• **AVAILABLE DATA**

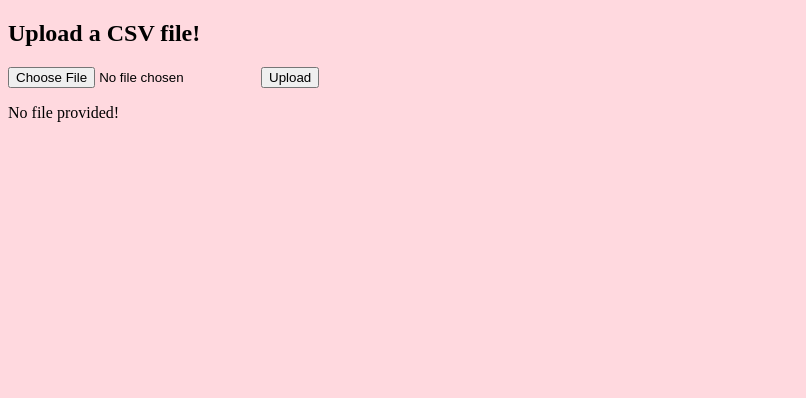
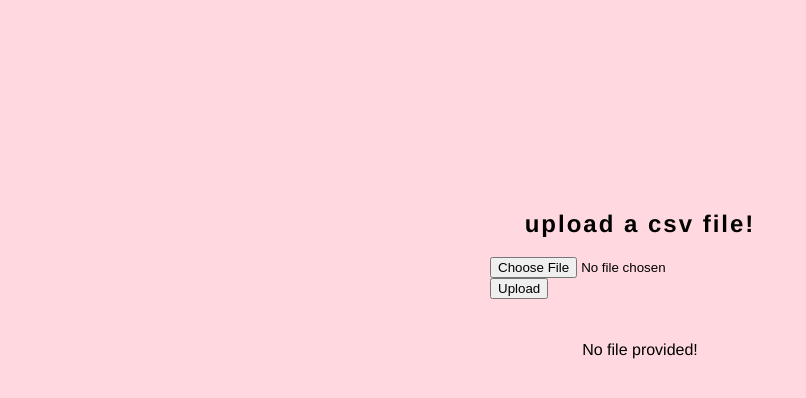
Before and after one commit to BrianMargolis/Clean-My-Data-Frontend, an Angular app: page / in a window 1280 px wide. Both pictures are taken after a click on the button "Upload". Shown: the top 398 px of the page, without its empty margins (0-806 px from the left). Built offline with nearby package versions, Linux system fonts and the light colour scheme; what angular4-files-upload would draw is missing.

Commit message:
add_css_selectors

```diff
--- a/src/app/file-upload/file-upload.component.html
+++ b/src/app/file-upload/file-upload.component.html
@@ -1,8 +1,8 @@
-<h2>Upload a CSV file!</h2>
-<div>
-    <input #fileInput type="file">
-    <button (click)="upload()">Upload</button>
+<h2 class="title">upload a csv file!</h2>
+<div class="content">
+    <input class="file" #fileInput type="file">
+    <button class="upload" (click)="upload()">Upload</button>
 </div>
-<p *ngIf="alert">
+<p class="alert" *ngIf="alert">
     {{alert}}
 </p>
```
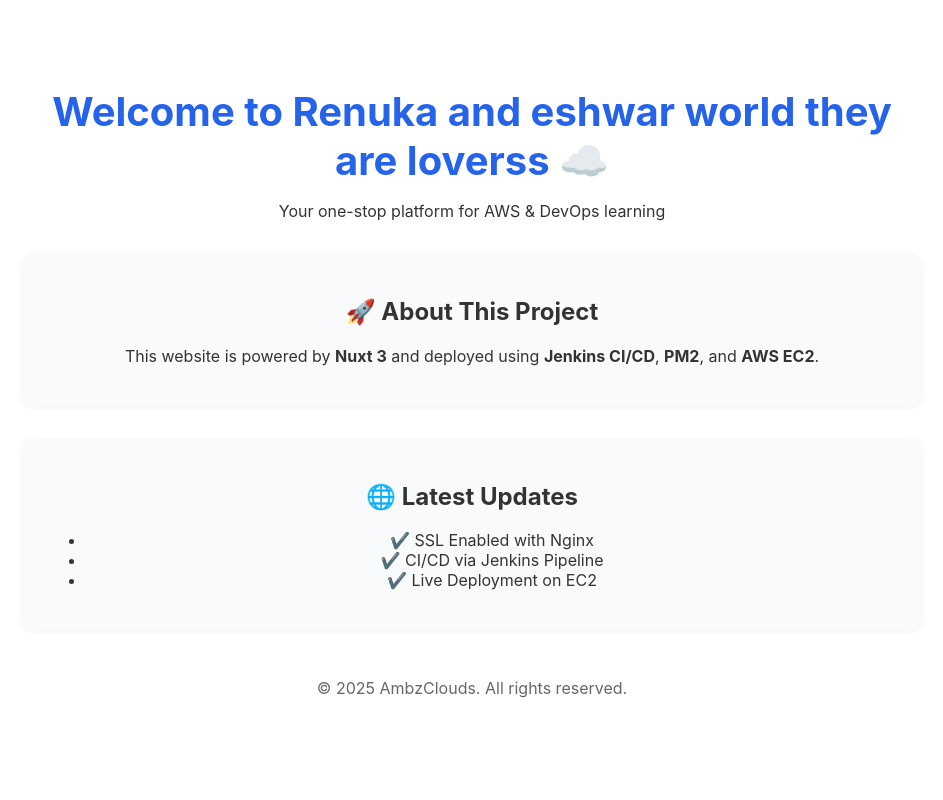
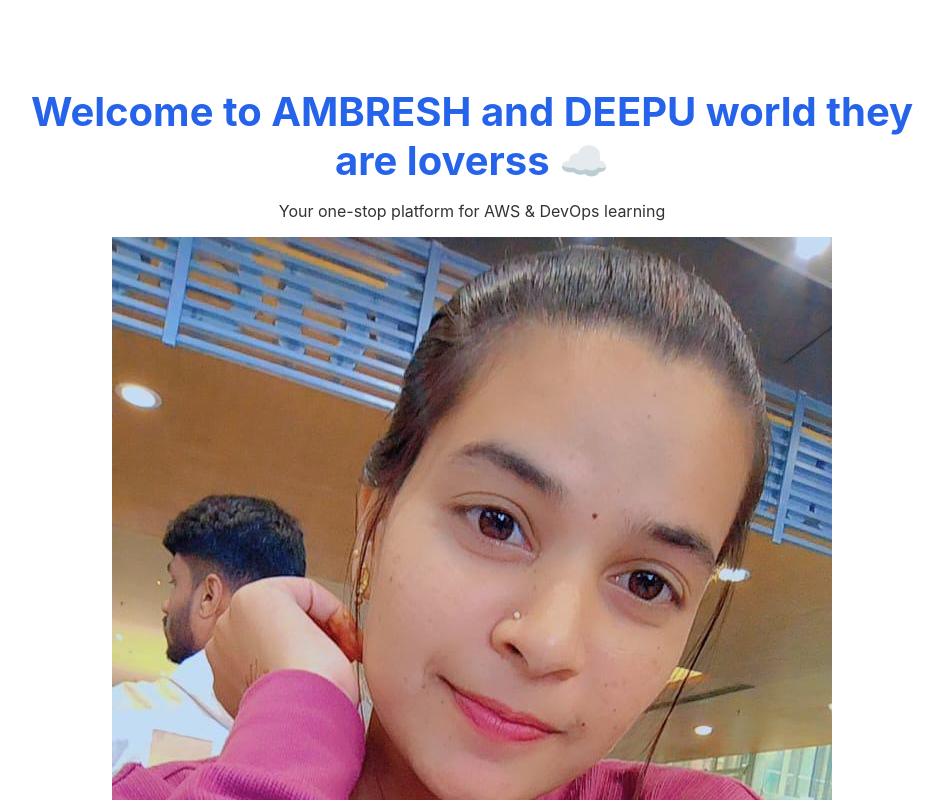
Before and after one commit to ambresh9400/ambzclouds.xyz, a Nuxt app: page / in a window 1280 px wide. Shown: the top 800 px of the page, without its empty margins (168-1111 px from the left). Built offline with nearby package versions, Linux system fonts and the light colour scheme.

Commit message:
Update index.vue

```diff
--- a/pages/index.vue
+++ b/pages/index.vue
@@ -1,8 +1,9 @@
 <template>
   <div class="container">
     <header>
-      <h1>Welcome to Renuka and eshwar world they are loverss ☁️</h1>
+      <h1>Welcome to AMBRESH and DEEPU world they are loverss ☁️</h1>
       <p>Your one-stop platform for AWS & DevOps learning</p>
+      <img src="/images/deepu.png.jpg" alt="Deepu" class="profile-image" />
     </header>
 
     <main>
```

• **HOW TO COMPLETE THIS TASK**
The reply should hold every line of the material above, unchanged, and no pictures.

• **RESULT BELOW**
Before and after one commit to BrianMargolis/Clean-My-Data-Frontend, an Angular app: page / in a window 1280 px wide. Both pictures are taken after a click on the button "Upload". Shown: the top 398 px of the page, without its empty margins (0-806 px from the left). Built offline with nearby package versions, Linux system fonts and the light colour scheme; what angular4-files-upload would draw is missing.

Commit message:
add_css_selectors

```diff
--- a/src/app/file-upload/file-upload.component.html
+++ b/src/app/file-upload/file-upload.component.html
@@ -1,8 +1,8 @@
-<h2>Upload a CSV file!</h2>
-<div>
-    <input #fileInput type="file">
-    <button (click)="upload()">Upload</button>
+<h2 class="title">upload a csv file!</h2>
+<div class="content">
+    <input class="file" #fileInput type="file">
+    <button class="upload" (click)="upload()">Upload</button>
 </div>
-<p *ngIf="alert">
+<p class="alert" *ngIf="alert">
     {{alert}}
 </p>
```
Before and after one commit to ambresh9400/ambzclouds.xyz, a Nuxt app: page / in a window 1280 px wide. Shown: the top 800 px of the page, without its empty margins (168-1111 px from the left). Built offline with nearby package versions, Linux system fonts and the light colour scheme.

Commit message:
Update index.vue

```diff
--- a/pages/index.vue
+++ b/pages/index.vue
@@ -1,8 +1,9 @@
 <template>
   <div class="container">
     <header>
-      <h1>Welcome to Renuka and eshwar world they are loverss ☁️</h1>
+      <h1>Welcome to AMBRESH and DEEPU world they are loverss ☁️</h1>
       <p>Your one-stop platform for AWS & DevOps learning</p>
+      <img src="/images/deepu.png.jpg" alt="Deepu" class="profile-image" />
     </header>
 
     <main>
```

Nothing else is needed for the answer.